* Stored data entries:
--------------------

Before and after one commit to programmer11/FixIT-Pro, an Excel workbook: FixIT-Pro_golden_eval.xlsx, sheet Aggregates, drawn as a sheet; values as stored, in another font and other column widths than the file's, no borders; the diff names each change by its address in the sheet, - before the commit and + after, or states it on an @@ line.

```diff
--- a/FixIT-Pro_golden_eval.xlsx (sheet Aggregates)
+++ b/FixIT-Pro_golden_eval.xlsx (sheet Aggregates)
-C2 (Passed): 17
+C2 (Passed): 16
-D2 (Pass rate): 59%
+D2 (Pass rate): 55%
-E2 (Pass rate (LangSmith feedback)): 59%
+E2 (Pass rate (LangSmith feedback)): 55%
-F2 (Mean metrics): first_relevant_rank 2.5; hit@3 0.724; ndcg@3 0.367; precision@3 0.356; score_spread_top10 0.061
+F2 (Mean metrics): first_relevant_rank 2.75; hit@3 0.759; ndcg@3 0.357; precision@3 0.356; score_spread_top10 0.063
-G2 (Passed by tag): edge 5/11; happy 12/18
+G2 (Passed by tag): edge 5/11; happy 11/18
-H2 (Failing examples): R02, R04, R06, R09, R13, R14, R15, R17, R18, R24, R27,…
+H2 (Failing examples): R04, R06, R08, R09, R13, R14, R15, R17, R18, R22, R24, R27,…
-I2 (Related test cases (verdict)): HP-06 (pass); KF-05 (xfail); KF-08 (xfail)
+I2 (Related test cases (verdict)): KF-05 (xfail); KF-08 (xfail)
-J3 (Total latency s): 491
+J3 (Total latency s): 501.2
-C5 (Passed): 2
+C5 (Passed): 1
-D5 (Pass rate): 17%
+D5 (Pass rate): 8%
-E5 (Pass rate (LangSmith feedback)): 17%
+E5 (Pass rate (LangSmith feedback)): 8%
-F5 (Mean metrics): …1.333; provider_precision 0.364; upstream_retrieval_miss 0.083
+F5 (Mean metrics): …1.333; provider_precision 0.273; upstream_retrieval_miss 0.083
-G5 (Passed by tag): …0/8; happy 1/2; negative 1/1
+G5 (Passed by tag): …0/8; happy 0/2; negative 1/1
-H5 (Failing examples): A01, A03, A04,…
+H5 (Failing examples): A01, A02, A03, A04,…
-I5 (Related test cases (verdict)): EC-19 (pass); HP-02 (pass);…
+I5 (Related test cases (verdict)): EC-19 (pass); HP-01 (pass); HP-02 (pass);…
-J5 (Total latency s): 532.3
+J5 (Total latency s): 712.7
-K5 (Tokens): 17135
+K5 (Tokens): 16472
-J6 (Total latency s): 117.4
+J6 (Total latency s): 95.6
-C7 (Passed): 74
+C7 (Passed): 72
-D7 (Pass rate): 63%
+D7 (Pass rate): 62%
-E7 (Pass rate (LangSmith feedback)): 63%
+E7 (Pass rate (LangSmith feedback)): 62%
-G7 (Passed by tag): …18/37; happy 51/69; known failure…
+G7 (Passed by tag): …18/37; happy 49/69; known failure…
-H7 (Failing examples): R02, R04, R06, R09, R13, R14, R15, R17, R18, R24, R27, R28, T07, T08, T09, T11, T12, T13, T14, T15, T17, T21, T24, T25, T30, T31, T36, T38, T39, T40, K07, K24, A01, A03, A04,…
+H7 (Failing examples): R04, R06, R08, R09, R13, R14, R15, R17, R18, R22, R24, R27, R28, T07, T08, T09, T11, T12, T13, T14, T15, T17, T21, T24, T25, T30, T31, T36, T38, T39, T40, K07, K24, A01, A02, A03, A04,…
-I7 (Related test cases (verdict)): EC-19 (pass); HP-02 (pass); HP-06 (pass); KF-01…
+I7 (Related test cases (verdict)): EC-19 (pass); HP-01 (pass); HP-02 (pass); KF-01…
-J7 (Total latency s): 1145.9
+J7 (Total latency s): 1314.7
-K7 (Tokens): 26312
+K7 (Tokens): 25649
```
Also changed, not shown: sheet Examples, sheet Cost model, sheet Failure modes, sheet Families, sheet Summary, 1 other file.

--------------------

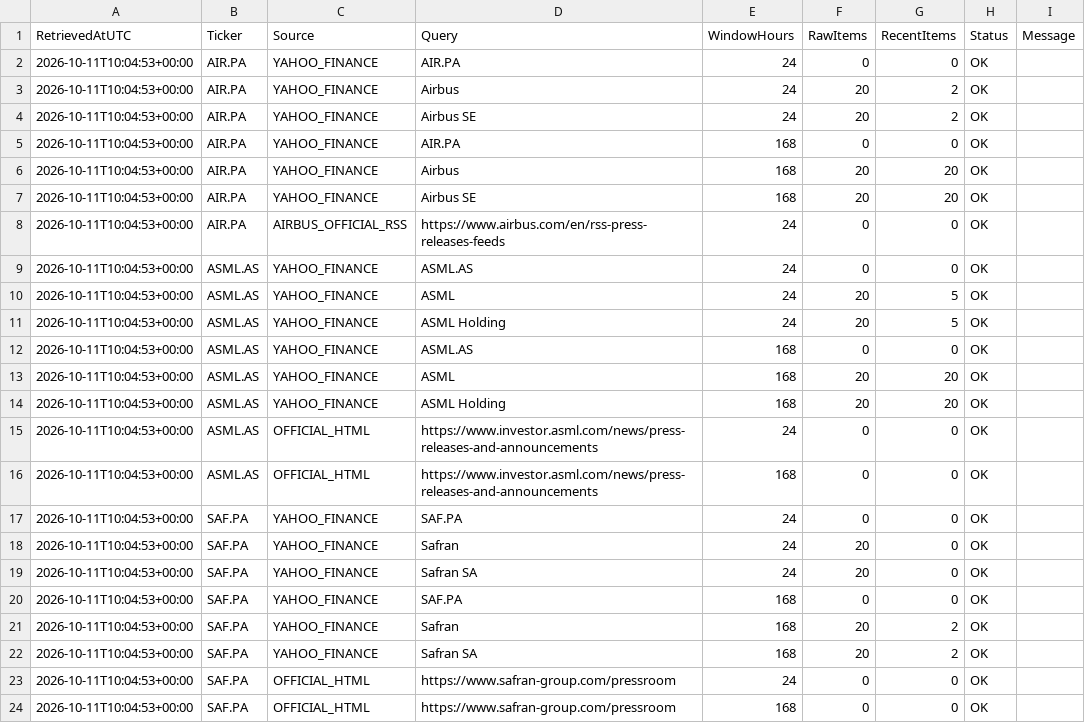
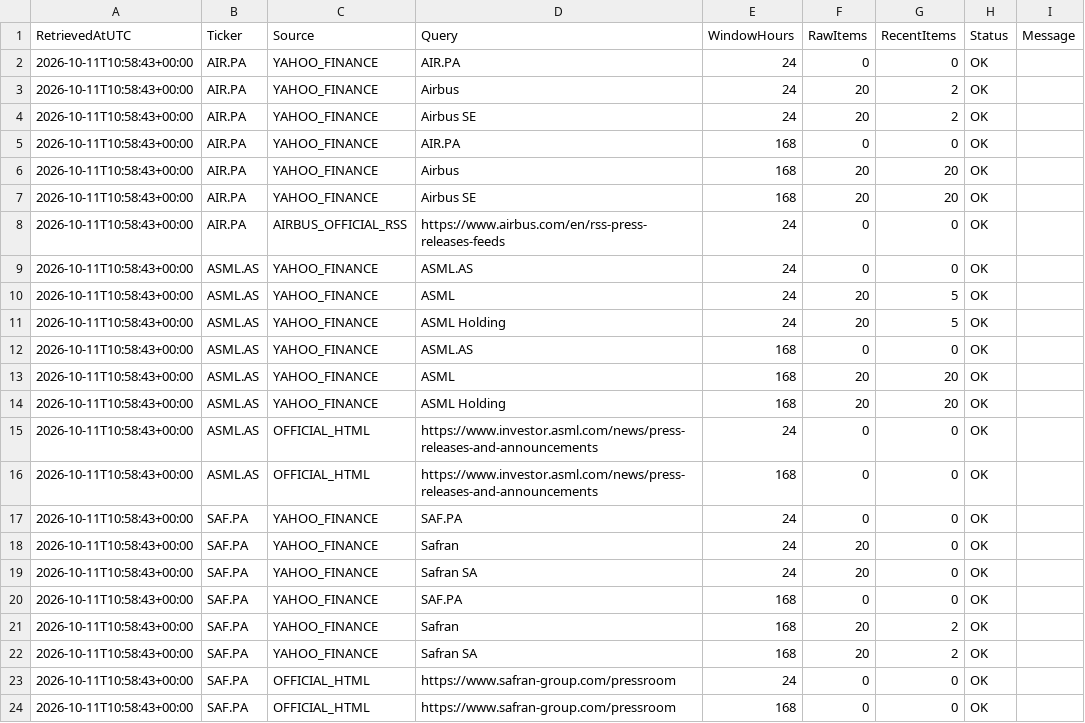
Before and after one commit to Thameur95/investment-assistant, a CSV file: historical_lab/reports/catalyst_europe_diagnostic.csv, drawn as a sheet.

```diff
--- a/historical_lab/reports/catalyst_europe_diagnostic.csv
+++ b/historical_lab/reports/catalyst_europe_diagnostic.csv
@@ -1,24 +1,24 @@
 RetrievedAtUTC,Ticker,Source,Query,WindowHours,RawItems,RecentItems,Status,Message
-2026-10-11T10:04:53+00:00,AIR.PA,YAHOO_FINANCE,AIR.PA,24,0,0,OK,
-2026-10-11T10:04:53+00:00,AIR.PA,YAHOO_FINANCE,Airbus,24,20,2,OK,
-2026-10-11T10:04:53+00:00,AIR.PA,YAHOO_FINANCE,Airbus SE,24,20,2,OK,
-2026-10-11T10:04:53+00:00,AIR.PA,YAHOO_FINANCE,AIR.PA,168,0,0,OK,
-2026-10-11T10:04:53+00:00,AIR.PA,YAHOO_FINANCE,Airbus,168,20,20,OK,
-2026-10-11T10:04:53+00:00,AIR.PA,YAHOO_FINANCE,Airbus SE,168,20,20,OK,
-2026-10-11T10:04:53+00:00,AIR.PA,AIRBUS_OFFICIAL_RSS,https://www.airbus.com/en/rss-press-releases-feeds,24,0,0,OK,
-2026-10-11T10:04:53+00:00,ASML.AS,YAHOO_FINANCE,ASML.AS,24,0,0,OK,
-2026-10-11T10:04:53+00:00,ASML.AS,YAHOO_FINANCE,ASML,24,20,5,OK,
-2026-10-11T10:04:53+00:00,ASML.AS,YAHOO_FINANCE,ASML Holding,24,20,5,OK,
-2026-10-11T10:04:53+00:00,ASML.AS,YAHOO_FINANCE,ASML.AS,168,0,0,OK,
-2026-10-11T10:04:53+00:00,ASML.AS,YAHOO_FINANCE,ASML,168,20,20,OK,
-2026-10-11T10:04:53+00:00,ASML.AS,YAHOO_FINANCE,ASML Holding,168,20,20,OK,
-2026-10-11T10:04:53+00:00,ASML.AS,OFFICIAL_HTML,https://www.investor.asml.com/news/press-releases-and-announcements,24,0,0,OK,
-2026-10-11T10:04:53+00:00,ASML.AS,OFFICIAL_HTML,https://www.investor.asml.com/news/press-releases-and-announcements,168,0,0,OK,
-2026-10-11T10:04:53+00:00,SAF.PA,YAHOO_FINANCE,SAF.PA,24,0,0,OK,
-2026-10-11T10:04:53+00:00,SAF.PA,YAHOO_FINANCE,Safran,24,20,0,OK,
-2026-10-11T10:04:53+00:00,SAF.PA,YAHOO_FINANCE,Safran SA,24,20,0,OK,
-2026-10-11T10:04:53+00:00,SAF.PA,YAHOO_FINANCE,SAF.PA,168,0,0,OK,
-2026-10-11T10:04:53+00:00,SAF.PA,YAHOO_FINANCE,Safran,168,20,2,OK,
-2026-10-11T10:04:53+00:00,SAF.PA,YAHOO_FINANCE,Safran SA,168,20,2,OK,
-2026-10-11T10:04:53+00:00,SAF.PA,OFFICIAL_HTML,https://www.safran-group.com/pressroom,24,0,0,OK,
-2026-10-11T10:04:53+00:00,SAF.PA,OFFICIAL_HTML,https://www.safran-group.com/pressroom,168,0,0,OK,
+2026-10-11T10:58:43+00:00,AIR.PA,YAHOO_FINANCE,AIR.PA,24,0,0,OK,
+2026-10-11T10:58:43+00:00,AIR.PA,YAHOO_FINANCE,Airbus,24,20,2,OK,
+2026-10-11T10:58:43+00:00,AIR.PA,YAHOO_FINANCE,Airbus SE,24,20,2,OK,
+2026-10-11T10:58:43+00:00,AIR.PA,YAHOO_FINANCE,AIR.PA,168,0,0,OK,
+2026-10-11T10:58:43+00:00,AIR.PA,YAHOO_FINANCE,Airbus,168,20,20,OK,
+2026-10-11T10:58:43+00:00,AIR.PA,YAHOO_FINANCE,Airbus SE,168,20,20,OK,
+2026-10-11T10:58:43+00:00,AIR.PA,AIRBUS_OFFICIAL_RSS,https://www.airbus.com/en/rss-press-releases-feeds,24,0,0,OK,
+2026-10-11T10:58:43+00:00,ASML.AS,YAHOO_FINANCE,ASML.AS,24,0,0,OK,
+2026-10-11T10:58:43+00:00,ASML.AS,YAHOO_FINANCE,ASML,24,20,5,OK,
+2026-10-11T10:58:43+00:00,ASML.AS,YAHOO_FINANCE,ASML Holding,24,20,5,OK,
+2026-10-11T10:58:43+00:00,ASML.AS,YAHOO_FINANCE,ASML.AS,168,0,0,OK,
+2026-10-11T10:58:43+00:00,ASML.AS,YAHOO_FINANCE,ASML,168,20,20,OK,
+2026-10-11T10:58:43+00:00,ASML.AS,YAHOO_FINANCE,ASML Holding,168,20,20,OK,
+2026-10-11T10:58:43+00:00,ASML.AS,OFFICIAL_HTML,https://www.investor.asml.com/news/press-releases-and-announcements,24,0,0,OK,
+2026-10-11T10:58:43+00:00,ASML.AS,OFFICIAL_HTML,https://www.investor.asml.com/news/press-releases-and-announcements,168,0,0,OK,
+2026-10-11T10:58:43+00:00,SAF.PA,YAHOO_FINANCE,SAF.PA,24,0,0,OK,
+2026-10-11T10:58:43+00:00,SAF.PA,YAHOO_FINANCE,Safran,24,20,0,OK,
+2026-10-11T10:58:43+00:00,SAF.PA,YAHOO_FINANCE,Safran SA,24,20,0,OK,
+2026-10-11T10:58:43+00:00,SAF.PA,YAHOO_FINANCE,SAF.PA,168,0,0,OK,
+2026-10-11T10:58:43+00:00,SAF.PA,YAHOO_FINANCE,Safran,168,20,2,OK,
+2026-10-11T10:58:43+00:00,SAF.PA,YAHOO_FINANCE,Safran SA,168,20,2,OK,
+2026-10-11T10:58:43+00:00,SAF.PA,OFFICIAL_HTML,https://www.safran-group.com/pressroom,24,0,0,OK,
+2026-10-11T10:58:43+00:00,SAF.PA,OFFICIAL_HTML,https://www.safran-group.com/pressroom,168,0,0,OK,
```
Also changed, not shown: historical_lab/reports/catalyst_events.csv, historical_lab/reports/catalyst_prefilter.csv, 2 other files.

--------------------

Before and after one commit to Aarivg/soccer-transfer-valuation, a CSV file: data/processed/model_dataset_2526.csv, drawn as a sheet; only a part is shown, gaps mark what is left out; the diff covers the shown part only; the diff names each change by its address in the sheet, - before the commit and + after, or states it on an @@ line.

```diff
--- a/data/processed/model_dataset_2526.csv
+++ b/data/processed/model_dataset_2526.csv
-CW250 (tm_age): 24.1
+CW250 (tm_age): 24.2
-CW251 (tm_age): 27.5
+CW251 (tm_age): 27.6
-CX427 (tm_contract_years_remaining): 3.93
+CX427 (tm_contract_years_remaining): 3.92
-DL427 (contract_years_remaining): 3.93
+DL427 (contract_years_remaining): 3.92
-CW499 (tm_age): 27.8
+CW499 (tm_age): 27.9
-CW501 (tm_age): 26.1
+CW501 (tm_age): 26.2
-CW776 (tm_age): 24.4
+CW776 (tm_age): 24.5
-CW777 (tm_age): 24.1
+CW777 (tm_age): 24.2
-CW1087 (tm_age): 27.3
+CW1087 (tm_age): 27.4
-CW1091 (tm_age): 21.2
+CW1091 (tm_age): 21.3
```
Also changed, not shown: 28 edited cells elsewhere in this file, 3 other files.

--------------------

* WHAT YOU SHOULD DO: Work out the number of lines in the records containing the word "Mean". Write only that number.

* COMPLETED TASK: 4